“You have to look at this and say, ‘is this a one off? Is this a trend? Is this something you have to be concerned about?’ You look at stuff like that and and the answer is ‘no, no.’ Things like this happen and you can use them as opportunities because it gives you perspective to be able to take a deep breath.”
To wit, the 20,000-foot view is impressive. A five-game sweep of Eastern Conference playoff teams was followed by a strong 3-1 road trip out west, a sweep of back-to-back games at home, then a six-game stretch (3-3) in four different NBA cities with nail-biting losses in Oklahoma City and Indianapolis, and finally, the wheels came off in Milwaukee.

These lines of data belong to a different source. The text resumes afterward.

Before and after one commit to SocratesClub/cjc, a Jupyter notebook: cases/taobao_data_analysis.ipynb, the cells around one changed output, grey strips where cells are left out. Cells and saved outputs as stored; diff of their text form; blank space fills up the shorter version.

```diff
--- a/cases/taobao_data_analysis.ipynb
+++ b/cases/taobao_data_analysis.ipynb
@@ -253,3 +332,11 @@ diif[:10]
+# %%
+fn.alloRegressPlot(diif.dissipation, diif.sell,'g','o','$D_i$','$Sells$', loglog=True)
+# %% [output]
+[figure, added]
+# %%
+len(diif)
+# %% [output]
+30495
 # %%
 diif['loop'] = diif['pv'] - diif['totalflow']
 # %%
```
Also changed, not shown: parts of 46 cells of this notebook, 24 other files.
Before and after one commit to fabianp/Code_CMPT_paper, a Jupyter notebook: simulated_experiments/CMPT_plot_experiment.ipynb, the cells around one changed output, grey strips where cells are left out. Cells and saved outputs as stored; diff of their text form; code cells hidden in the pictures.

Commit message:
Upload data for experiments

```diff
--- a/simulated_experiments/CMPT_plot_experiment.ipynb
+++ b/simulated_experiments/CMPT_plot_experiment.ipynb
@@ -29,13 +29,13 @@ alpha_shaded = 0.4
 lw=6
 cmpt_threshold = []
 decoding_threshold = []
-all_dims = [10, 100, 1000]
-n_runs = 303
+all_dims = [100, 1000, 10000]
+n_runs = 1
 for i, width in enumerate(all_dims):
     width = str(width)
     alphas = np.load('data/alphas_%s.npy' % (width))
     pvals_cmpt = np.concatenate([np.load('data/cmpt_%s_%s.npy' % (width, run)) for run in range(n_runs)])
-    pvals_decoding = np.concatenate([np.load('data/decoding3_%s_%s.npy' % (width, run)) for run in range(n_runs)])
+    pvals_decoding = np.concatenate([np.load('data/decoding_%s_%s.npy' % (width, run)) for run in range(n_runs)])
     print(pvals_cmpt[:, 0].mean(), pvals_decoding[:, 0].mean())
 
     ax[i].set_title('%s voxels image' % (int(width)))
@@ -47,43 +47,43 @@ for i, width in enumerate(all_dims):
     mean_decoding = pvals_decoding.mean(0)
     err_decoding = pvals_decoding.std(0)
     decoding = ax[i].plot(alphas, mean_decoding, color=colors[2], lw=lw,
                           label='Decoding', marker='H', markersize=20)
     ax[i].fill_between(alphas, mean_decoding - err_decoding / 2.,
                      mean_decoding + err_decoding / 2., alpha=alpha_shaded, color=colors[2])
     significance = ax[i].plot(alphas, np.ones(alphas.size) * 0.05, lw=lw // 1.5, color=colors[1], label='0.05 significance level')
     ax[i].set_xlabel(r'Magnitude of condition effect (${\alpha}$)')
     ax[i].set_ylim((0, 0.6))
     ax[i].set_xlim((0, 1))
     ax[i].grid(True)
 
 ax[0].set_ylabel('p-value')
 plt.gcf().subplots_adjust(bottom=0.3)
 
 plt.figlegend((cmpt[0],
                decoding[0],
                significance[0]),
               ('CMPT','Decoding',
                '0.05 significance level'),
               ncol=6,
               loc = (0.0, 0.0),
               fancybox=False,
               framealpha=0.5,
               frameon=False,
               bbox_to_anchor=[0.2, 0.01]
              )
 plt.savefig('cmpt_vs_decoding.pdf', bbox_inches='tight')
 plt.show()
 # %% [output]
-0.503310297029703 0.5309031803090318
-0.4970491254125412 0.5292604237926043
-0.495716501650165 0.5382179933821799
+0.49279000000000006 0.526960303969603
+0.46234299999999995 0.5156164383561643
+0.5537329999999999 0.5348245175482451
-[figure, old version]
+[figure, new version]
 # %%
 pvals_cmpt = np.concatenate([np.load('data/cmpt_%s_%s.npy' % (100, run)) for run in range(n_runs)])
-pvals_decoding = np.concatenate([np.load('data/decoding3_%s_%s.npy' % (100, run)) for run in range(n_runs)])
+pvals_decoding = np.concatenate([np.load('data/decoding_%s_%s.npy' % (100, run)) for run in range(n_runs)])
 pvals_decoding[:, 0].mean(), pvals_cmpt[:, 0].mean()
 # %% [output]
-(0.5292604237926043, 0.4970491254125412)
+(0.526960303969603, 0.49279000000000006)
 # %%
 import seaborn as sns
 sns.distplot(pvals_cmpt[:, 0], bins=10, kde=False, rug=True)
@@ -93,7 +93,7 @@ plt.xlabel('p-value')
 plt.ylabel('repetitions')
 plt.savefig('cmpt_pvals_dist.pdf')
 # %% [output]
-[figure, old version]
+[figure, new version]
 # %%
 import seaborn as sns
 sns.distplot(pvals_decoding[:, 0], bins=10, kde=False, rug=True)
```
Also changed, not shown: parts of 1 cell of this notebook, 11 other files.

“It wasn’t a lack of us playing hard. It’s just having a tough schedule and then it being a back-to-back and us going into overtime and then having a flight,” Jrue Holiday said of his spoiled homecoming. “Based on how the game went, sometimes coaches make decisions like that.”
It wasn’t just that the Celtics made a comeback on Wednesday night in an overtime win against the Timberwolves and then had to fly a thousand miles to Milwaukee in the same night. For what it’s worth to Minnesota’s credit, they had gotten delayed in Orlando the night before and arrived in Boston just hours before tip-off and were without starters Rudy Gobert and Mike Conley. Teams can get up for big games, especially on national TV.
But for the Celtics, this was Boston’s fifth game in seven nights that included the Utah Jazz who also had won 6 of their last 7, the Indiana Pacers who had won 6 of their last 7, and the Timberwolves, the Western Conference’s #1 seed.
The Bucks, on the other hand, had three days off before the marquee matchup. When asked about whether or not the league could do something about some of the scheduling inconsistencies of the 82-game gauntlet, Holiday jokingly quipped, “yeah, probably.”
But despite the odds and circumstances and the halftime deficit, Mazzulla asked the players if they wanted to make a go of it.
“We wanted to fight. We wanted to stay in and play, but sometimes as players, you have to listen to your coaches. I appreciate Joe for that because as a coach, he definitely does care about our well-being and he also knows that we’re going to fight until the end no matter what the score is.”
That might have been the gut check that ironically made Mazzulla’s decision to shut it down early a bit easier. With the Celtics character and competitive edge intact, it was the right time to give the team’s legs a rest after a fairly taxing stretch.